Output every entry below word for word, without its pictures.

[Modification records]
◇ ◇ ◇
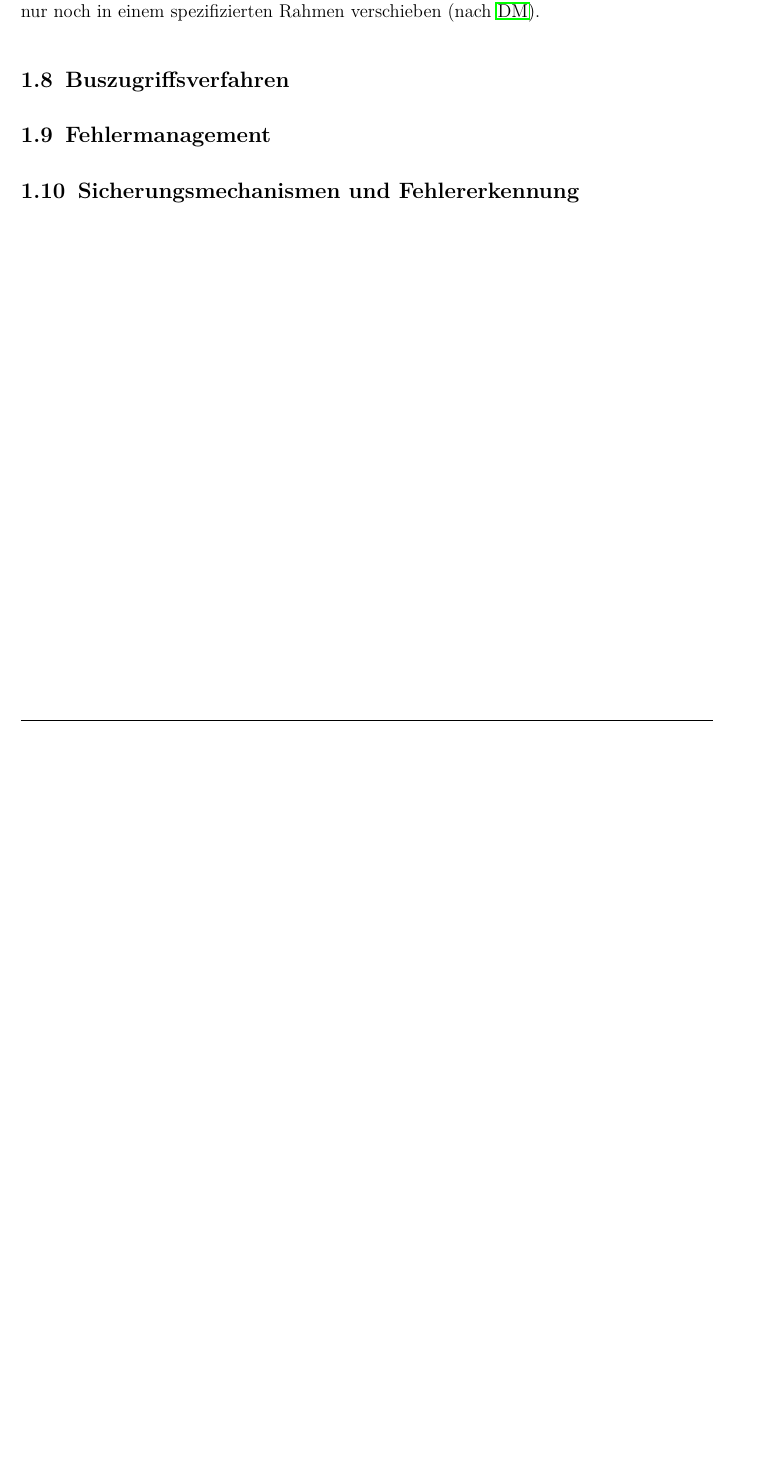
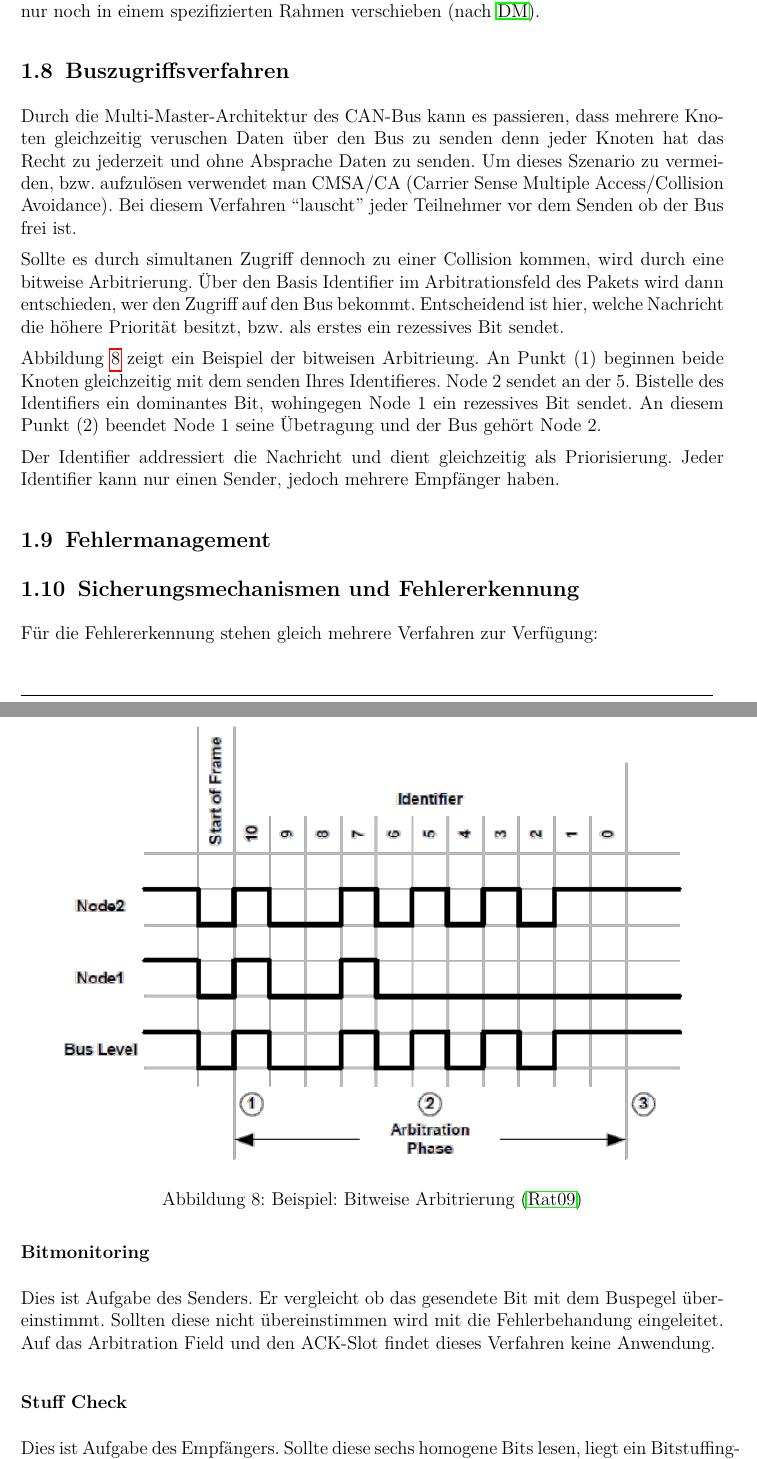
Before and after one commit to sPooKee/cn_can_ss2014, a LaTeX document (CAN.tex, which reads content.tex): part of page 8 of 12 before the commit and two parts of pages 8 and 9 of 14 after it, the two joined at a grey line, cut so that both start at the same text, the shorter picture padded with empty space. The pictures show the PDF file CAN.pdf that the author committed with the source.

Commit message:
Fehlererkennung

```diff
--- a/content.tex
+++ b/content.tex
@@ -233,9 +234,46 @@ kann sich der Takt nur noch in einem spezifizierten Rahmen verschieben \citep[na
 
 \subsection{Buszugriffsverfahren}
 
+Durch die Multi-Master-Architektur des CAN-Bus kann es passieren, dass mehrere Knoten gleichzeitig veruschen
+Daten über den Bus zu senden denn jeder Knoten hat das Recht zu jederzeit und ohne Absprache Daten zu senden.
+Um dieses Szenario zu vermeiden, bzw. aufzulösen verwendet man CMSA/CA (Carrier Sense Multiple
+Access/Collision Avoidance). Bei diesem Verfahren ``lauscht'' jeder Teilnehmer vor dem Senden ob der Bus frei ist.
+
+Sollte es durch simultanen Zugriff dennoch zu einer Collision kommen, wird durch eine bitweise Arbitrierung.
+Über den Basis Identifier im Arbitrationsfeld des Pakets wird dann entschieden, wer den Zugriff auf den Bus bekommt.
+Entscheidend ist hier, welche Nachricht die höhere Priorität besitzt, bzw. als erstes ein rezessives Bit sendet.
+
+\begin{figure}[h]
+\centering
+\includegraphics[width=0.9\textwidth]{figures/bitwisearb}
+\caption{Beispiel: Bitweise Arbitrierung \citep{BWA}}
+\label{pic:bitwise}
+\end{figure}
+
+Abbildung \ref{pic:bitwise} zeigt ein Beispiel der bitweisen Arbitrieung. An Punkt (1) beginnen beide
+Knoten gleichzeitig mit dem senden Ihres Identifieres. Node 2 sendet an der 5. Bistelle des Identifiers
+ein dominantes Bit, wohingegen Node 1 ein rezessives Bit sendet. An diesem Punkt (2) beendet
+Node 1 seine Übetragung und der Bus gehört Node 2.
+
+Der Identifier addressiert die Nachricht und dient gleichzeitig als Priorisierung. Jeder Identifier kann
+nur einen Sender, jedoch mehrere Empfänger haben.
+
 \subsection{Fehlermanagement}
 
 \subsection{Sicherungsmechanismen und Fehlererkennung}
 \label{sec:security}
 
-\newpage
+Für die Fehlererkennung stehen gleich mehrere Verfahren zur Verfügung:
+
+\subsubsection{Bitmonitoring}
+
+Dies ist Aufgabe des Senders. Er vergleicht ob das gesendete Bit mit dem Buspegel übereinstimmt.
+Sollten diese nicht übereinstimmen wird mit die Fehlerbehandung eingeleitet. Auf das Arbitration Field
+und den ACK-Slot findet dieses Verfahren keine Anwendung.
+
+\subsubsection{Stuff Check}
+
+Dies ist Aufgabe des Empfängers. Sollte diese sechs homogene Bits lesen, liegt ein Bitstuffing-Fehler
+vor (siehe Kapitel \ref{sec:bitstuffing}). Auch diese zieht eine Fehlerbehandlung nach sich.
+
+\subsubsection{Form Check}
```
Also changed, not shown: quellen.bib (+15 -3 lines), CAN.pdf, figures/bitwisearb.png (added), figures/errcheck.png (added), content.tex (41 more changed lines).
◇ ◇ ◇
- **THE ANSWER**:
Before and after one commit to sPooKee/cn_can_ss2014, a LaTeX document (CAN.tex, which reads content.tex): part of page 8 of 12 before the commit and two parts of pages 8 and 9 of 14 after it, the two joined at a grey line, cut so that both start at the same text, the shorter picture padded with empty space. The pictures show the PDF file CAN.pdf that the author committed with the source.

Commit message:
Fehlererkennung

```diff
--- a/content.tex
+++ b/content.tex
@@ -233,9 +234,46 @@ kann sich der Takt nur noch in einem spezifizierten Rahmen verschieben \citep[na
 
 \subsection{Buszugriffsverfahren}
 
+Durch die Multi-Master-Architektur des CAN-Bus kann es passieren, dass mehrere Knoten gleichzeitig veruschen
+Daten über den Bus zu senden denn jeder Knoten hat das Recht zu jederzeit und ohne Absprache Daten zu senden.
+Um dieses Szenario zu vermeiden, bzw. aufzulösen verwendet man CMSA/CA (Carrier Sense Multiple
+Access/Collision Avoidance). Bei diesem Verfahren ``lauscht'' jeder Teilnehmer vor dem Senden ob der Bus frei ist.
+
+Sollte es durch simultanen Zugriff dennoch zu einer Collision kommen, wird durch eine bitweise Arbitrierung.
+Über den Basis Identifier im Arbitrationsfeld des Pakets wird dann entschieden, wer den Zugriff auf den Bus bekommt.
+Entscheidend ist hier, welche Nachricht die höhere Priorität besitzt, bzw. als erstes ein rezessives Bit sendet.
+
+\begin{figure}[h]
+\centering
+\includegraphics[width=0.9\textwidth]{figures/bitwisearb}
+\caption{Beispiel: Bitweise Arbitrierung \citep{BWA}}
+\label{pic:bitwise}
+\end{figure}
+
+Abbildung \ref{pic:bitwise} zeigt ein Beispiel der bitweisen Arbitrieung. An Punkt (1) beginnen beide
+Knoten gleichzeitig mit dem senden Ihres Identifieres. Node 2 sendet an der 5. Bistelle des Identifiers
+ein dominantes Bit, wohingegen Node 1 ein rezessives Bit sendet. An diesem Punkt (2) beendet
+Node 1 seine Übetragung und der Bus gehört Node 2.
+
+Der Identifier addressiert die Nachricht und dient gleichzeitig als Priorisierung. Jeder Identifier kann
+nur einen Sender, jedoch mehrere Empfänger haben.
+
 \subsection{Fehlermanagement}
 
 \subsection{Sicherungsmechanismen und Fehlererkennung}
 \label{sec:security}
 
-\newpage
+Für die Fehlererkennung stehen gleich mehrere Verfahren zur Verfügung:
+
+\subsubsection{Bitmonitoring}
+
+Dies ist Aufgabe des Senders. Er vergleicht ob das gesendete Bit mit dem Buspegel übereinstimmt.
+Sollten diese nicht übereinstimmen wird mit die Fehlerbehandung eingeleitet. Auf das Arbitration Field
+und den ACK-Slot findet dieses Verfahren keine Anwendung.
+
+\subsubsection{Stuff Check}
+
+Dies ist Aufgabe des Empfängers. Sollte diese sechs homogene Bits lesen, liegt ein Bitstuffing-Fehler
+vor (siehe Kapitel \ref{sec:bitstuffing}). Auch diese zieht eine Fehlerbehandlung nach sich.
+
+\subsubsection{Form Check}
```
Also changed, not shown: quellen.bib (+15 -3 lines), CAN.pdf, figures/bitwisearb.png (added), figures/errcheck.png (added), content.tex (41 more changed lines).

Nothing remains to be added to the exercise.